_Dataset excerpts:_
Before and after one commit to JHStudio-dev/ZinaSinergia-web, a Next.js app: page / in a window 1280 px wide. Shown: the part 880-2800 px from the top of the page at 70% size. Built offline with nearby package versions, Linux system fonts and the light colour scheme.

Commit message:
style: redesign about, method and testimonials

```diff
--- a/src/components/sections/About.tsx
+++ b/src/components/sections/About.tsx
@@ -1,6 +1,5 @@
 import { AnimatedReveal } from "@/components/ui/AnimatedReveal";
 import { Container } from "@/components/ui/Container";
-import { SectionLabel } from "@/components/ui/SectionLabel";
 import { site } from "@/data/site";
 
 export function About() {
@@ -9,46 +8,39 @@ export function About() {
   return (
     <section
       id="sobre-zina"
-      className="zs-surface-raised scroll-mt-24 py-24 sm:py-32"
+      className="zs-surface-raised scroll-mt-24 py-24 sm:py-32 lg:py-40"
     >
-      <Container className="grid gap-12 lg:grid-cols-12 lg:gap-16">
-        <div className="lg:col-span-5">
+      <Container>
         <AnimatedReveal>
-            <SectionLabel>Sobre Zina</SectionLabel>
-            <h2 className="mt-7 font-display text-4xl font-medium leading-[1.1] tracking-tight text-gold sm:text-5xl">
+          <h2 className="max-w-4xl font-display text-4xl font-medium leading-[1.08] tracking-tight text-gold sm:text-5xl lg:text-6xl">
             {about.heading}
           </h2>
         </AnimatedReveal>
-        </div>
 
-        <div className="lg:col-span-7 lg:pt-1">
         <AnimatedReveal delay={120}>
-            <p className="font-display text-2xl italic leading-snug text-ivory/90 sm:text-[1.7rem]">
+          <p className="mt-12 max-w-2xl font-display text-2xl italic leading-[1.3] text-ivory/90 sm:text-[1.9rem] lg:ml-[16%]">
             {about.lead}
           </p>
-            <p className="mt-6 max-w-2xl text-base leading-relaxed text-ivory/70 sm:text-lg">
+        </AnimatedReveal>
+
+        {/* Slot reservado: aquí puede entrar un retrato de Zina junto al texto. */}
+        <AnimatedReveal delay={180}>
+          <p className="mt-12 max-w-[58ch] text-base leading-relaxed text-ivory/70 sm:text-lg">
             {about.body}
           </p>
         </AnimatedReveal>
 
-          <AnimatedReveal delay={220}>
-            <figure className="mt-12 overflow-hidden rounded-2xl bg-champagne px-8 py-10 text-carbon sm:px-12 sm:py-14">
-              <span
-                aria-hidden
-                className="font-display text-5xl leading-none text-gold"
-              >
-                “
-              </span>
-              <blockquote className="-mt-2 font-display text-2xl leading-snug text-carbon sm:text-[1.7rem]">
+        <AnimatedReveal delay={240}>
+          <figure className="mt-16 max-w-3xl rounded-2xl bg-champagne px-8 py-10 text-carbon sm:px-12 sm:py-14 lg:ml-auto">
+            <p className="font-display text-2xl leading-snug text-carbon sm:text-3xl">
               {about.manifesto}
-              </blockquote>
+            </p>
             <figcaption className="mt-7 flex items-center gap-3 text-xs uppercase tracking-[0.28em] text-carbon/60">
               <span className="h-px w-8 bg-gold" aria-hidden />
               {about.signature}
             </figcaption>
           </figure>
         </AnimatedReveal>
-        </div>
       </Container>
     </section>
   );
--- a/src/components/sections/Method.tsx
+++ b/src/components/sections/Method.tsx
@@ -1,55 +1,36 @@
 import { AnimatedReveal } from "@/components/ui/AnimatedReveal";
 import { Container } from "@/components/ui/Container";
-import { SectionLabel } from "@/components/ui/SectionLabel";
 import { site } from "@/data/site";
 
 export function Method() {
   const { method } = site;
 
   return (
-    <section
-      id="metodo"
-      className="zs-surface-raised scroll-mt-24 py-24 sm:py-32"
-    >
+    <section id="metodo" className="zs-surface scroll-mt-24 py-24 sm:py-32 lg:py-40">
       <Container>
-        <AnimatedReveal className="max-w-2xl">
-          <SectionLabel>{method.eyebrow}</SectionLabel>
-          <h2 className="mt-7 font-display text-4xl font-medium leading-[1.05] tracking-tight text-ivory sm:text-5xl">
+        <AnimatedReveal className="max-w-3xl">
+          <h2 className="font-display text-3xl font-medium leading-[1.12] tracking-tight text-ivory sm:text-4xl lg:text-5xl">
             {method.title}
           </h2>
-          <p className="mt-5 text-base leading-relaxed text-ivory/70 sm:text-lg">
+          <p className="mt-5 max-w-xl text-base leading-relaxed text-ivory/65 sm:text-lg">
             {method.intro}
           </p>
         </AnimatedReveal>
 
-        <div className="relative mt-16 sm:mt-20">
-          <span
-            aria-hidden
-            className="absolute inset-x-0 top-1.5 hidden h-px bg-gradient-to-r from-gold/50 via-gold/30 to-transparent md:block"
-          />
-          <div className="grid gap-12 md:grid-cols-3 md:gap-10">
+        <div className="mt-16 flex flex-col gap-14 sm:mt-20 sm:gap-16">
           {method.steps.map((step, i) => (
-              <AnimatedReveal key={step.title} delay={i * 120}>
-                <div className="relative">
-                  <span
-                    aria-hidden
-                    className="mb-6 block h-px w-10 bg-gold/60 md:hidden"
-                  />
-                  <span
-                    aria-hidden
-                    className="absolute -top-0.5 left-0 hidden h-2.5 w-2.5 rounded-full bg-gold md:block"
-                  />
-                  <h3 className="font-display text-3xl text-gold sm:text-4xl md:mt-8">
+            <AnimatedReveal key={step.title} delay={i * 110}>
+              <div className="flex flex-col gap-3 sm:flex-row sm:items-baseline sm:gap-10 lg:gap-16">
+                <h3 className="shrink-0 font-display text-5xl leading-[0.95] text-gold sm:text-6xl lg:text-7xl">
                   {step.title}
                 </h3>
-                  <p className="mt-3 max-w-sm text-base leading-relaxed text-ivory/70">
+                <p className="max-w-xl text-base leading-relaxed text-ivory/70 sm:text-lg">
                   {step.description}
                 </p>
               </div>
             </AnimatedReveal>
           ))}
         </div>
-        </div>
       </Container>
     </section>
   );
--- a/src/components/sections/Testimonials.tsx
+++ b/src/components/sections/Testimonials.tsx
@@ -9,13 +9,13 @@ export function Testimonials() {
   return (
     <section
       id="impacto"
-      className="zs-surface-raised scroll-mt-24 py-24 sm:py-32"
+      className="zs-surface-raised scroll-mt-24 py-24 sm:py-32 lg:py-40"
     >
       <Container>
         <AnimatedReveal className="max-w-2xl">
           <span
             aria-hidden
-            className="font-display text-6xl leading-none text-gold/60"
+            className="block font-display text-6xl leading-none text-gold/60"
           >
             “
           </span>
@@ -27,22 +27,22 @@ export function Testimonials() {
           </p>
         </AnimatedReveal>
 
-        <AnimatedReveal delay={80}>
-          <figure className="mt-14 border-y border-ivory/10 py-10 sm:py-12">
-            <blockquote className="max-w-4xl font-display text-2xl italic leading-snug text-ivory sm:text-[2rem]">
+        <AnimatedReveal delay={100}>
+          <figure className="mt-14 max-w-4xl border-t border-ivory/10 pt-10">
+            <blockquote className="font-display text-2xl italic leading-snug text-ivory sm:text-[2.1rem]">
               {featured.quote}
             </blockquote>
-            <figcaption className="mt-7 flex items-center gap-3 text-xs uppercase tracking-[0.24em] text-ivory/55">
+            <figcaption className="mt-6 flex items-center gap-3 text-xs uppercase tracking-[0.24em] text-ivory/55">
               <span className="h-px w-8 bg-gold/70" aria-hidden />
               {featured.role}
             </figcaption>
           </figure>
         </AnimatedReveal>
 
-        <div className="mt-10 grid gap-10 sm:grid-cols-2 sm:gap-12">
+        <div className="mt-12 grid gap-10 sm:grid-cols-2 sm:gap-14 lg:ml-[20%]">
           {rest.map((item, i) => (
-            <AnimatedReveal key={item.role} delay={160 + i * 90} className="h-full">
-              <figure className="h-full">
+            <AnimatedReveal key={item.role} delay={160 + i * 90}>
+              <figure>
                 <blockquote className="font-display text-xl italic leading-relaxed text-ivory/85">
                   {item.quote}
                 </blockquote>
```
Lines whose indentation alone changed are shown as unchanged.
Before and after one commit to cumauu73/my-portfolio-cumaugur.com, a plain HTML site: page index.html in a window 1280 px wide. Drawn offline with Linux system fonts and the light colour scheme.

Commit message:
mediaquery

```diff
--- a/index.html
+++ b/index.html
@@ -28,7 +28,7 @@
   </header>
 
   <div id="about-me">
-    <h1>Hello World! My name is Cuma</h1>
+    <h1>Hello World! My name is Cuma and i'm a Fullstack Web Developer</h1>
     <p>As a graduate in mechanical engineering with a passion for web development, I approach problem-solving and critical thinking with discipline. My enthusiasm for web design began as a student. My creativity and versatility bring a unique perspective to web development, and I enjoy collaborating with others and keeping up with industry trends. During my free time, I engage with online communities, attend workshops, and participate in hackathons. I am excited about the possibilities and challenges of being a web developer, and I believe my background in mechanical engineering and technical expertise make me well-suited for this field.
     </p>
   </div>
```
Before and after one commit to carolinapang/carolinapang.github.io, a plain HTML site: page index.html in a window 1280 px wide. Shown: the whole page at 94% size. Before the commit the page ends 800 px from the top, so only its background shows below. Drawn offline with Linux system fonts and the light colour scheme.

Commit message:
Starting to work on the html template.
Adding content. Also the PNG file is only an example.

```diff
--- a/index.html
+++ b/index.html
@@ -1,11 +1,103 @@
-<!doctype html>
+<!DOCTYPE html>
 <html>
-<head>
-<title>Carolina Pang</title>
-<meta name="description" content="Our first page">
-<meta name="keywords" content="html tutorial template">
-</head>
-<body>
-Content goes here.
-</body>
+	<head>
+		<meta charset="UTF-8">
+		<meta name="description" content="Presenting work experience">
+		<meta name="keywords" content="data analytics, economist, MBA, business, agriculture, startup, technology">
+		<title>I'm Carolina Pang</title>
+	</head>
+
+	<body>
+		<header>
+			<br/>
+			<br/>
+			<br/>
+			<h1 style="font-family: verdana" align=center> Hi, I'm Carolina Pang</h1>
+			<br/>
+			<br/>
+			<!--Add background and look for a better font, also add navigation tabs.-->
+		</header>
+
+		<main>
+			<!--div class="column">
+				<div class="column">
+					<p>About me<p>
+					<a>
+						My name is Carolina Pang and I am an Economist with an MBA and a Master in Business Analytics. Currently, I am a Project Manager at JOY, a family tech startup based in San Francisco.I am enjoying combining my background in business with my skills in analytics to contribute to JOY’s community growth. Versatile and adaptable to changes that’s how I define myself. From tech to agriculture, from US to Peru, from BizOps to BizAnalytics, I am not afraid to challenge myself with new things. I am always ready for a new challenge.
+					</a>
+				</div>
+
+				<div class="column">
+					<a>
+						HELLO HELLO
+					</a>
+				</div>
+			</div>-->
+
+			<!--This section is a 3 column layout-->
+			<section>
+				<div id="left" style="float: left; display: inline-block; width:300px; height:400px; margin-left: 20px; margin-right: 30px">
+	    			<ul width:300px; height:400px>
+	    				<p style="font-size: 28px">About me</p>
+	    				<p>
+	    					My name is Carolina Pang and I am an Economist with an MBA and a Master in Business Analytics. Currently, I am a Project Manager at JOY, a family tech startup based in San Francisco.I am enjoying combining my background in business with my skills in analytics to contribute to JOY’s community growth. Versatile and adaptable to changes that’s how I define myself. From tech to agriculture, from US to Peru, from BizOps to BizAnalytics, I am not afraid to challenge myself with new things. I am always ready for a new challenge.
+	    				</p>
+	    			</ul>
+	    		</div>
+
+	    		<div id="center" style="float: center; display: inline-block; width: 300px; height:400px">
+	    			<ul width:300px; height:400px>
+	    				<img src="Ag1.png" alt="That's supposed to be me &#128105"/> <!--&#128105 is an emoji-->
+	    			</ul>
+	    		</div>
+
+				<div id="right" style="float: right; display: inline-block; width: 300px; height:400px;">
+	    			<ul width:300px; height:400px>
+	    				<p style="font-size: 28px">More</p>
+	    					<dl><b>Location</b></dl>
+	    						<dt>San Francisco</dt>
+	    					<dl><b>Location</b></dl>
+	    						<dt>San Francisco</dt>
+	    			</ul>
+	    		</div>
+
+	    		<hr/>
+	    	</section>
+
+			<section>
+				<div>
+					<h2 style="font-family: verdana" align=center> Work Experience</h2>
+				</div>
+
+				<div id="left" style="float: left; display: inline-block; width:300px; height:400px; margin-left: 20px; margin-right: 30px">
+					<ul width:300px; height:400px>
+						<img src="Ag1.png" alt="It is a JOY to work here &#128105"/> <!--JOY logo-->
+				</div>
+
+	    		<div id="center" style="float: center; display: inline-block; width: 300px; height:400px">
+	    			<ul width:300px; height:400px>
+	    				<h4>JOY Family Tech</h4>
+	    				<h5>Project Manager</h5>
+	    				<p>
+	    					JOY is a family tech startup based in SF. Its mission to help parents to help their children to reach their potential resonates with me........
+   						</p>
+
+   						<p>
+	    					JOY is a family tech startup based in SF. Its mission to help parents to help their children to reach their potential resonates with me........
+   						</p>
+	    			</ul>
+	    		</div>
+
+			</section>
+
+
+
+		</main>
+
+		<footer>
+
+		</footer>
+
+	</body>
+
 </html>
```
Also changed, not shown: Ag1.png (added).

_What you have to do:_
Go through the listing and copy each line that includes the string "figure".

_Exercise response:_
-            <figure className="mt-12 overflow-hidden rounded-2xl bg-champagne px-8 py-10 text-carbon sm:px-12 sm:py-14">
+          <figure className="mt-16 max-w-3xl rounded-2xl bg-champagne px-8 py-10 text-carbon sm:px-12 sm:py-14 lg:ml-auto">
           </figure>
-          <figure className="mt-14 border-y border-ivory/10 py-10 sm:py-12">
+          <figure className="mt-14 max-w-4xl border-t border-ivory/10 pt-10">
           </figure>
-              <figure className="h-full">
+              <figure>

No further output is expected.